Problem details —
For every line in the listing below that contains the word "export", add one to the tally. State the final number and nothing else.

Data to use —
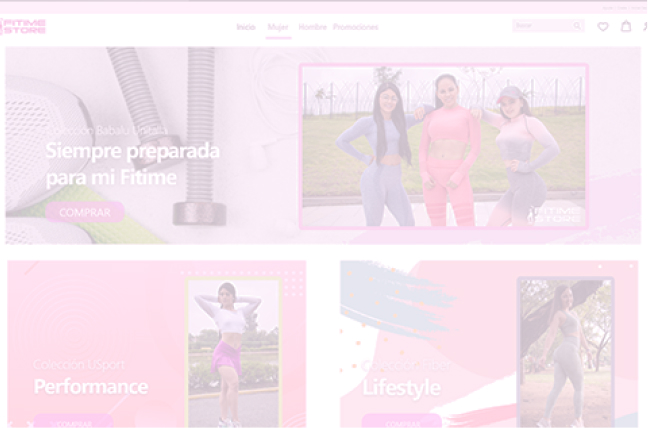
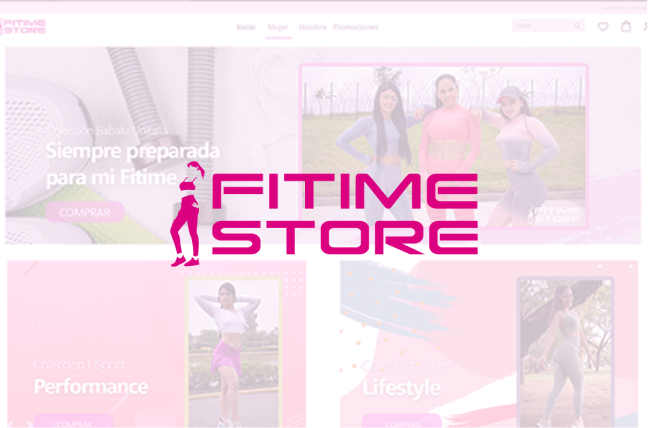
Creating just one image for each project

Changed region(s): [[0.2469, 0.3645, 0.7407, 0.6379]]

diff --git a/src/consts/projects.ts b/src/consts/projects.ts
@@ -1,7 +1,6 @@
 export interface Project {
 	id: string
 	title: string
-	logo: string
 	cta: string
 	url: string
 }
@@ -10,21 +9,18 @@ export const PROJECTS: Project[] = [
     {
         id: "Nomi",
         title: "Nomi - Payroll Services",
-        logo: "./src/assets/projects/Logo_Nomi.png",
         cta: "Visit website",
         url: "https://nomi.mx/"
     },
     {
         id: "MontesCorp",
         title: "Montes Corp",
-        logo: "./src/assets/projects/Logo_MontesCorp.png",
         cta: "Visit website",
         url: "https://www.figma.com/file/eq9LJtDx4omKtaZ67fpLnN/Montes-Corp-Website?type=design&node-id=148%3A162&mode=design&t=TSUGjQ51v77Bz4nM-1"
     },
     {
         id: "FitimeStore",
         title: "Fitime Store",
-        logo: "./src/assets/projects/Logo_FitimeStore.png",
         cta: "Visit project",
         url: "https://www.behance.net/gallery/117843071/UI-para-Web-Fitime-Store"
     },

Output of the exercise —
2